### Instructions to follow
Each line from the one containing "Beschriftungen oder Verbindungslinien" through the end of the data below is to be output verbatim, with no lines added or left out.

### Stored items from a collection
◇ ◇ ◇ ◇ ◇
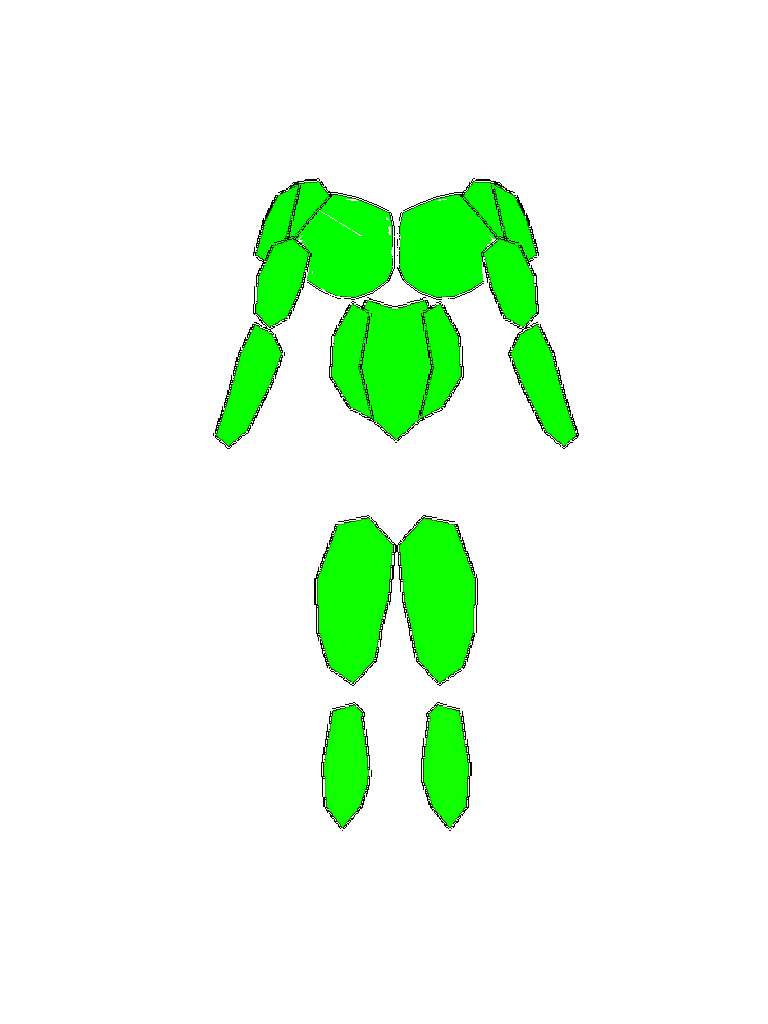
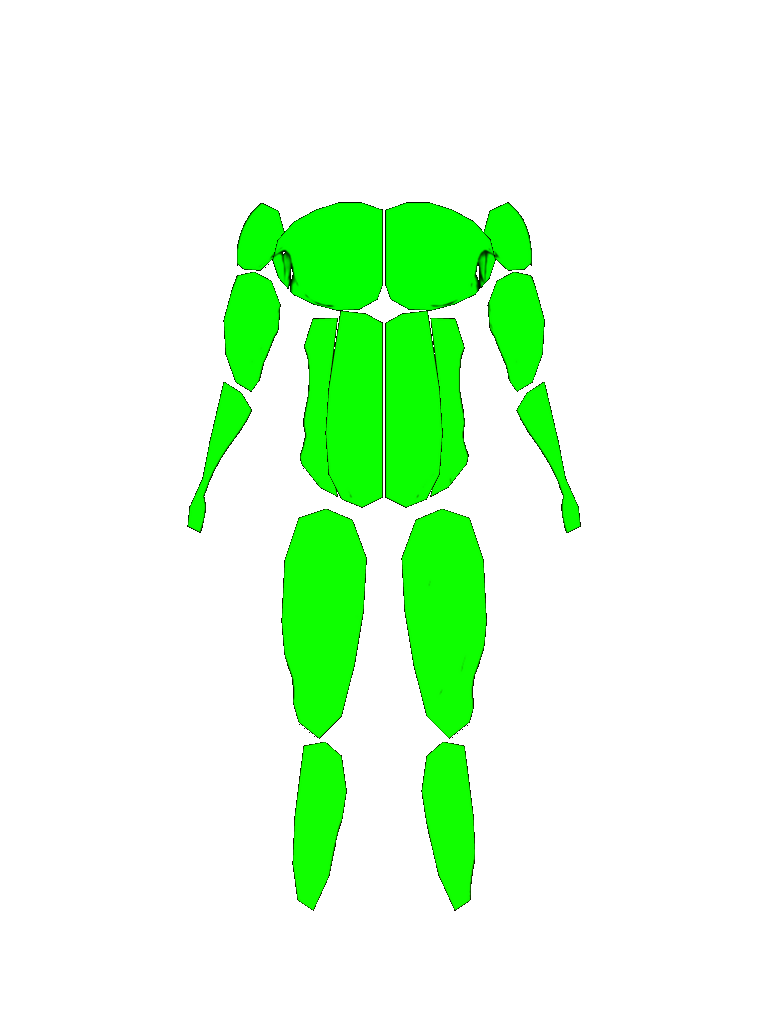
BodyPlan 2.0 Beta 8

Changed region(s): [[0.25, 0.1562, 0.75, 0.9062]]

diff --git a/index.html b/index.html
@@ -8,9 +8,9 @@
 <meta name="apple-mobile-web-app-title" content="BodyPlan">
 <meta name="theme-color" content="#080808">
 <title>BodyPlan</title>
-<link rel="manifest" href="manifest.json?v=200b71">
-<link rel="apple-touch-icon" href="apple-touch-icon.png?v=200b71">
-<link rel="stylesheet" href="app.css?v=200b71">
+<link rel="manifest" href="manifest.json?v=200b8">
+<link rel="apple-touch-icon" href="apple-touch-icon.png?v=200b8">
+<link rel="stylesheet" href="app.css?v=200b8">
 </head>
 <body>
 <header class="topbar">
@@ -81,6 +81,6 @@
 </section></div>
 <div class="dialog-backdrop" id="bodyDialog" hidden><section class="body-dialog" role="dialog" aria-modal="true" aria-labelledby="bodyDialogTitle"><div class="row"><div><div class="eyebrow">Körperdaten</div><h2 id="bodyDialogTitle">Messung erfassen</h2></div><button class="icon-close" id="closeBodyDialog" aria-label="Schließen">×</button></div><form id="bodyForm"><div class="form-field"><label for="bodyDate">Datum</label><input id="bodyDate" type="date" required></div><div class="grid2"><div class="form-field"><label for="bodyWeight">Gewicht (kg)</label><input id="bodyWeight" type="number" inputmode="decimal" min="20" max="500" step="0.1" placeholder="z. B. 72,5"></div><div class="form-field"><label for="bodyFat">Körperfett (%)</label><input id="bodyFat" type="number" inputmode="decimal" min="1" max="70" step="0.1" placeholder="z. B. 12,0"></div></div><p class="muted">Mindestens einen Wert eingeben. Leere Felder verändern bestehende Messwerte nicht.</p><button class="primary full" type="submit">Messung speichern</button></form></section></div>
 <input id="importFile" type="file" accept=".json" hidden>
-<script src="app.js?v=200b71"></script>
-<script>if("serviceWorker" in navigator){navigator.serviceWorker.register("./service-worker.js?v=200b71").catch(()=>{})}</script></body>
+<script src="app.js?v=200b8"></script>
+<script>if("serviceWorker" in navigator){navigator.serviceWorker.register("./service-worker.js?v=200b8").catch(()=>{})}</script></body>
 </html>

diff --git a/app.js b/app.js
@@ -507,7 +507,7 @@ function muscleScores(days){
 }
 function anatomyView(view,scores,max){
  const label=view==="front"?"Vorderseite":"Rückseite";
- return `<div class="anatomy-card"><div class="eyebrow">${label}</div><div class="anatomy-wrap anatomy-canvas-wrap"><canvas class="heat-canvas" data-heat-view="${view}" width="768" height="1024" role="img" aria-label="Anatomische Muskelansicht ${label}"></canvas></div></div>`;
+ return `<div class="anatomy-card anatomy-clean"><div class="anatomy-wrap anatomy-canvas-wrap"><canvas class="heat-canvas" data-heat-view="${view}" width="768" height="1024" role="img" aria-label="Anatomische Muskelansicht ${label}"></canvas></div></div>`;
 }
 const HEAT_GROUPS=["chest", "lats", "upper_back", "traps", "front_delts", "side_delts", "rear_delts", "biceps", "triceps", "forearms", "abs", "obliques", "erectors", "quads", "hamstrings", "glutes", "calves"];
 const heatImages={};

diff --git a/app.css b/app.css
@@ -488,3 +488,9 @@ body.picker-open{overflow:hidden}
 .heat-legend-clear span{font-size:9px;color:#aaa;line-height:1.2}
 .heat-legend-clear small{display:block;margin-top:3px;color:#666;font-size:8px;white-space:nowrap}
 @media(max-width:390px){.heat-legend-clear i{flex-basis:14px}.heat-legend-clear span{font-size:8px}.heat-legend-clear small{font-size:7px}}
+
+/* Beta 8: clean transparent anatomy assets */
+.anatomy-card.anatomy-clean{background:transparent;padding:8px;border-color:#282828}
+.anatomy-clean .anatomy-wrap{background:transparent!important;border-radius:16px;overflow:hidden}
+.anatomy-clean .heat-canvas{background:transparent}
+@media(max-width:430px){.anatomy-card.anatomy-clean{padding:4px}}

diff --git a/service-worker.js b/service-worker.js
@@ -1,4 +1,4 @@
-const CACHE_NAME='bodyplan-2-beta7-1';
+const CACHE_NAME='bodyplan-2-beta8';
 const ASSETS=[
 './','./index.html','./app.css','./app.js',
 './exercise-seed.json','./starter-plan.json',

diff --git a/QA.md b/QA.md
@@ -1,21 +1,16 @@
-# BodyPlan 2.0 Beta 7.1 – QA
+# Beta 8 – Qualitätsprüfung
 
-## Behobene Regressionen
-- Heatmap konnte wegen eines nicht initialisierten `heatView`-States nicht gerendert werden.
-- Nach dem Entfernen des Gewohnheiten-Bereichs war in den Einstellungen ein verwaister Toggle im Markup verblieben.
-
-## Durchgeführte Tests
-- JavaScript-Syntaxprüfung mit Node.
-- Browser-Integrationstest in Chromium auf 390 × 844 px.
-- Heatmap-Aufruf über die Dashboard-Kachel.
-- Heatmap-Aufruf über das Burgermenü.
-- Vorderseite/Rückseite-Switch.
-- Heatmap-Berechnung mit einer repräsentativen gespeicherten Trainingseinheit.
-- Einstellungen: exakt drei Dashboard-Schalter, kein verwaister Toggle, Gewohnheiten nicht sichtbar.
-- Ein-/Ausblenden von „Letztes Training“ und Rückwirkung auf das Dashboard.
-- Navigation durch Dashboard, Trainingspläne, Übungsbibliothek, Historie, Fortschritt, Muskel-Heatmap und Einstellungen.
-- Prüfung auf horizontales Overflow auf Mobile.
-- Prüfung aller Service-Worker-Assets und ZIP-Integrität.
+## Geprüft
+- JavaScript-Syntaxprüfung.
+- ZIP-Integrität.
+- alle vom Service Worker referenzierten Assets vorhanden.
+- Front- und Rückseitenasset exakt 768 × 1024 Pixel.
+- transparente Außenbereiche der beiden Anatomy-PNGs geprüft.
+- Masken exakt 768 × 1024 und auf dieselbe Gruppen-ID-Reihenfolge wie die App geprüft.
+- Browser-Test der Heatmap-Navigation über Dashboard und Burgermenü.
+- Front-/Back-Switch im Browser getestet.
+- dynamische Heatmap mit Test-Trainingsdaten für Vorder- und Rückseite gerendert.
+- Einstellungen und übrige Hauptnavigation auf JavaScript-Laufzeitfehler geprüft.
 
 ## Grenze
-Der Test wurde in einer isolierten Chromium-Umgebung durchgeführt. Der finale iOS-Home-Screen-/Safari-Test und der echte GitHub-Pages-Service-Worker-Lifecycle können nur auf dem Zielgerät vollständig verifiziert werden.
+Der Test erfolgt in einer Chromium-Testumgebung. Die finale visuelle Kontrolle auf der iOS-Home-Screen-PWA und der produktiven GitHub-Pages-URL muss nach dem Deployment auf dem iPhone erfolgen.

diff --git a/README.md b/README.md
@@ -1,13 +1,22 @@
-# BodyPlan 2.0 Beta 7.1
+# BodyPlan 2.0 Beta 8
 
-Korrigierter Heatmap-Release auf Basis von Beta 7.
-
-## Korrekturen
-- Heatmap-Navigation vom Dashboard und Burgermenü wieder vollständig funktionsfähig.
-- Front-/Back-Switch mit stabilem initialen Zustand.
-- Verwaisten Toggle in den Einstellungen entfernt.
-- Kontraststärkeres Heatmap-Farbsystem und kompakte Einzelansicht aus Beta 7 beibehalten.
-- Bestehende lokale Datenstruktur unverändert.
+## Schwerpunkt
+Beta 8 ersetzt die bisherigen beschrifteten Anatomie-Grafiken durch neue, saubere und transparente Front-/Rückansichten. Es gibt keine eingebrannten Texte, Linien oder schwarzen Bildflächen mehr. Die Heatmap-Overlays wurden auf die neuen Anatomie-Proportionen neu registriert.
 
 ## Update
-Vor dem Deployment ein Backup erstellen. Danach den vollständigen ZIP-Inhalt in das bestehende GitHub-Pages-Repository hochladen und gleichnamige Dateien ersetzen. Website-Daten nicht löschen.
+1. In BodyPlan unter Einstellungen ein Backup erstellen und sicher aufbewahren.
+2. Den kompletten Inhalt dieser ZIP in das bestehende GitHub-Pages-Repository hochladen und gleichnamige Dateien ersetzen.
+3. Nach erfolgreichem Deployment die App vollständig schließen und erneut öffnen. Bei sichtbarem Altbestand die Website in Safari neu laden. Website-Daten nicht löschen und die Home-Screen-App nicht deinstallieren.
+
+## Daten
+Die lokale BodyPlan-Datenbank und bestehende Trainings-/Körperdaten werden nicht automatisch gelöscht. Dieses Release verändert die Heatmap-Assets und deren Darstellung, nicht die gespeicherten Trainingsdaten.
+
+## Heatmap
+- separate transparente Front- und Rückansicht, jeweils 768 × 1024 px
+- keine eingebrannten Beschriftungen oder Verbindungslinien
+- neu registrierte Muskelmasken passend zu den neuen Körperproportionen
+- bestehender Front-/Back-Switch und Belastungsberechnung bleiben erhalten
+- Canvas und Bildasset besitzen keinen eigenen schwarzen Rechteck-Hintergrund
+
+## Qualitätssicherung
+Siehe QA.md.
◇ ◇ ◇ ◇ ◇
### Answer to the problem
+- keine eingebrannten Beschriftungen oder Verbindungslinien
+- neu registrierte Muskelmasken passend zu den neuen Körperproportionen
+- bestehender Front-/Back-Switch und Belastungsberechnung bleiben erhalten
+- Canvas und Bildasset besitzen keinen eigenen schwarzen Rechteck-Hintergrund
+
+## Qualitätssicherung
+Siehe QA.md.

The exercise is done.